━━━ Task inputs

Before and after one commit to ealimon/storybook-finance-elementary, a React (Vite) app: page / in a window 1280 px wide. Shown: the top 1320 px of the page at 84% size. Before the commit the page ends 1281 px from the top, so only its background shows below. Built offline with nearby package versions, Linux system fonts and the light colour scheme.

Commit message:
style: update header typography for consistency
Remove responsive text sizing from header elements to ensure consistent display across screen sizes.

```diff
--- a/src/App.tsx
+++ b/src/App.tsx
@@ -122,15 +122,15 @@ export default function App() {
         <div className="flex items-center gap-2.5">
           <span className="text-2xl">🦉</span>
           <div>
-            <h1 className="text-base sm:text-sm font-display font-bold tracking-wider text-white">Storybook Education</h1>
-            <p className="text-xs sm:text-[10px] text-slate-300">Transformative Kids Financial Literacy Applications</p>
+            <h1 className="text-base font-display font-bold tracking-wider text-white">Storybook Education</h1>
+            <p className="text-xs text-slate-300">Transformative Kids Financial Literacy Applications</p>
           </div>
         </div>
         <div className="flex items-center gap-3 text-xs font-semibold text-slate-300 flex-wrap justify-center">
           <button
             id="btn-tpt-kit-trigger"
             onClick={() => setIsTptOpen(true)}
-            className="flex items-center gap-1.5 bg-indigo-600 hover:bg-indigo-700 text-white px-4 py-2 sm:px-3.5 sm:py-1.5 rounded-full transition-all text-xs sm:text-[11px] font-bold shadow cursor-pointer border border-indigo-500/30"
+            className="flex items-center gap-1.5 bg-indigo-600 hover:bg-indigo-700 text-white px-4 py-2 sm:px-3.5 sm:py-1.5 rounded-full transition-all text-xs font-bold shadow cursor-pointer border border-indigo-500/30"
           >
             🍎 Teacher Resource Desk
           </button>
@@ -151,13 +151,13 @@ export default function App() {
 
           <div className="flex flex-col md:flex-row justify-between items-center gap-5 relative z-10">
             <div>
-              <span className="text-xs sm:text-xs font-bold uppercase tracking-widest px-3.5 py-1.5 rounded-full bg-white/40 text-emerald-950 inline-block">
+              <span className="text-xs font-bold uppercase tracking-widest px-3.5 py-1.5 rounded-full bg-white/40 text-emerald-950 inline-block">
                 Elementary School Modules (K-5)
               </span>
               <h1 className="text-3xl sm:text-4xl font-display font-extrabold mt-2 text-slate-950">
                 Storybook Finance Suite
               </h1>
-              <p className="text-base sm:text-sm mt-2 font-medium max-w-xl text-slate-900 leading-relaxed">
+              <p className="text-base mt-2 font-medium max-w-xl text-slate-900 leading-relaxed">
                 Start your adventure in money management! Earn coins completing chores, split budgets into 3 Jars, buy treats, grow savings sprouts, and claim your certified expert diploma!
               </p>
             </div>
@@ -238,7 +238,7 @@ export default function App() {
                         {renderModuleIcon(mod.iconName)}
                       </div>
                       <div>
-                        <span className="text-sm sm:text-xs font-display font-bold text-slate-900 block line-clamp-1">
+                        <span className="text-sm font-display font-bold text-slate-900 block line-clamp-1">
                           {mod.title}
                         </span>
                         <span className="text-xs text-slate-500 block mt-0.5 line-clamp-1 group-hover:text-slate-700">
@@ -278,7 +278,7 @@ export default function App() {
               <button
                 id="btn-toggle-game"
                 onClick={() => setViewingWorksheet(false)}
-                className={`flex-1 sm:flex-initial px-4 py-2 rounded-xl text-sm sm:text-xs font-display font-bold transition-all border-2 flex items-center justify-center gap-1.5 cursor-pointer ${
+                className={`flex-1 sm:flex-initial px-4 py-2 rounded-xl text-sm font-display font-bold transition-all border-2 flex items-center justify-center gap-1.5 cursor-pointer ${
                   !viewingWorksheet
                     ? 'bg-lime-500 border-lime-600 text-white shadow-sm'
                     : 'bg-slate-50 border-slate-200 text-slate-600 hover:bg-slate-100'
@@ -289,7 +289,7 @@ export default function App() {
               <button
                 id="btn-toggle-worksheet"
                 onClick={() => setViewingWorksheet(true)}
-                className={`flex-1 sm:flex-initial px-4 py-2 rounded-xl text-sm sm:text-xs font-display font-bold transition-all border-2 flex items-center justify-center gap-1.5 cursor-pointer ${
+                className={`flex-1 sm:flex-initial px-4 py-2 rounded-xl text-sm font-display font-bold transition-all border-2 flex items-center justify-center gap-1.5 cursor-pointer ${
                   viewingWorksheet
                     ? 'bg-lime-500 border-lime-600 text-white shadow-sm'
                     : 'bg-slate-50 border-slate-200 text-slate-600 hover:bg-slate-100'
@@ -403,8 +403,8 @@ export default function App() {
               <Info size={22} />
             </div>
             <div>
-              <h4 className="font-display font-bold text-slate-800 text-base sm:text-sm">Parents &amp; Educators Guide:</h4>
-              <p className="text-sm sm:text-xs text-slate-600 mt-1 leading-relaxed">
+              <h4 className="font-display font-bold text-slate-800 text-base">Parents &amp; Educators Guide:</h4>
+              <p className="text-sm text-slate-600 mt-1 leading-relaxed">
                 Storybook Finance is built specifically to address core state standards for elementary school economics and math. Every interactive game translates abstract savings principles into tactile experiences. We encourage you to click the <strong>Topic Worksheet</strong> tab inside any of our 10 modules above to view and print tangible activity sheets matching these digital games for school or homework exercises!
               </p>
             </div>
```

━━━━━━

Your task: Repeat the material above in its entirety, exactly.

Final answer:
Before and after one commit to ealimon/storybook-finance-elementary, a React (Vite) app: page / in a window 1280 px wide. Shown: the top 1320 px of the page at 84% size. Before the commit the page ends 1281 px from the top, so only its background shows below. Built offline with nearby package versions, Linux system fonts and the light colour scheme.

Commit message:
style: update header typography for consistency
Remove responsive text sizing from header elements to ensure consistent display across screen sizes.

```diff
--- a/src/App.tsx
+++ b/src/App.tsx
@@ -122,15 +122,15 @@ export default function App() {
         <div className="flex items-center gap-2.5">
           <span className="text-2xl">🦉</span>
           <div>
-            <h1 className="text-base sm:text-sm font-display font-bold tracking-wider text-white">Storybook Education</h1>
-            <p className="text-xs sm:text-[10px] text-slate-300">Transformative Kids Financial Literacy Applications</p>
+            <h1 className="text-base font-display font-bold tracking-wider text-white">Storybook Education</h1>
+            <p className="text-xs text-slate-300">Transformative Kids Financial Literacy Applications</p>
           </div>
         </div>
         <div className="flex items-center gap-3 text-xs font-semibold text-slate-300 flex-wrap justify-center">
           <button
             id="btn-tpt-kit-trigger"
             onClick={() => setIsTptOpen(true)}
-            className="flex items-center gap-1.5 bg-indigo-600 hover:bg-indigo-700 text-white px-4 py-2 sm:px-3.5 sm:py-1.5 rounded-full transition-all text-xs sm:text-[11px] font-bold shadow cursor-pointer border border-indigo-500/30"
+            className="flex items-center gap-1.5 bg-indigo-600 hover:bg-indigo-700 text-white px-4 py-2 sm:px-3.5 sm:py-1.5 rounded-full transition-all text-xs font-bold shadow cursor-pointer border border-indigo-500/30"
           >
             🍎 Teacher Resource Desk
           </button>
@@ -151,13 +151,13 @@ export default function App() {
 
           <div className="flex flex-col md:flex-row justify-between items-center gap-5 relative z-10">
             <div>
-              <span className="text-xs sm:text-xs font-bold uppercase tracking-widest px-3.5 py-1.5 rounded-full bg-white/40 text-emerald-950 inline-block">
+              <span className="text-xs font-bold uppercase tracking-widest px-3.5 py-1.5 rounded-full bg-white/40 text-emerald-950 inline-block">
                 Elementary School Modules (K-5)
               </span>
               <h1 className="text-3xl sm:text-4xl font-display font-extrabold mt-2 text-slate-950">
                 Storybook Finance Suite
               </h1>
-              <p className="text-base sm:text-sm mt-2 font-medium max-w-xl text-slate-900 leading-relaxed">
+              <p className="text-base mt-2 font-medium max-w-xl text-slate-900 leading-relaxed">
                 Start your adventure in money management! Earn coins completing chores, split budgets into 3 Jars, buy treats, grow savings sprouts, and claim your certified expert diploma!
               </p>
             </div>
@@ -238,7 +238,7 @@ export default function App() {
                         {renderModuleIcon(mod.iconName)}
                       </div>
                       <div>
-                        <span className="text-sm sm:text-xs font-display font-bold text-slate-900 block line-clamp-1">
+                        <span className="text-sm font-display font-bold text-slate-900 block line-clamp-1">
                           {mod.title}
                         </span>
                         <span className="text-xs text-slate-500 block mt-0.5 line-clamp-1 group-hover:text-slate-700">
@@ -278,7 +278,7 @@ export default function App() {
               <button
                 id="btn-toggle-game"
                 onClick={() => setViewingWorksheet(false)}
-                className={`flex-1 sm:flex-initial px-4 py-2 rounded-xl text-sm sm:text-xs font-display font-bold transition-all border-2 flex items-center justify-center gap-1.5 cursor-pointer ${
+                className={`flex-1 sm:flex-initial px-4 py-2 rounded-xl text-sm font-display font-bold transition-all border-2 flex items-center justify-center gap-1.5 cursor-pointer ${
                   !viewingWorksheet
                     ? 'bg-lime-500 border-lime-600 text-white shadow-sm'
                     : 'bg-slate-50 border-slate-200 text-slate-600 hover:bg-slate-100'
@@ -289,7 +289,7 @@ export default function App() {
               <button
                 id="btn-toggle-worksheet"
                 onClick={() => setViewingWorksheet(true)}
-                className={`flex-1 sm:flex-initial px-4 py-2 rounded-xl text-sm sm:text-xs font-display font-bold transition-all border-2 flex items-center justify-center gap-1.5 cursor-pointer ${
+                className={`flex-1 sm:flex-initial px-4 py-2 rounded-xl text-sm font-display font-bold transition-all border-2 flex items-center justify-center gap-1.5 cursor-pointer ${
                   viewingWorksheet
                     ? 'bg-lime-500 border-lime-600 text-white shadow-sm'
                     : 'bg-slate-50 border-slate-200 text-slate-600 hover:bg-slate-100'
@@ -403,8 +403,8 @@ export default function App() {
               <Info size={22} />
             </div>
             <div>
-              <h4 className="font-display font-bold text-slate-800 text-base sm:text-sm">Parents &amp; Educators Guide:</h4>
-              <p className="text-sm sm:text-xs text-slate-600 mt-1 leading-relaxed">
+              <h4 className="font-display font-bold text-slate-800 text-base">Parents &amp; Educators Guide:</h4>
+              <p className="text-sm text-slate-600 mt-1 leading-relaxed">
                 Storybook Finance is built specifically to address core state standards for elementary school economics and math. Every interactive game translates abstract savings principles into tactile experiences. We encourage you to click the <strong>Topic Worksheet</strong> tab inside any of our 10 modules above to view and print tangible activity sheets matching these digital games for school or homework exercises!
               </p>
             </div>
```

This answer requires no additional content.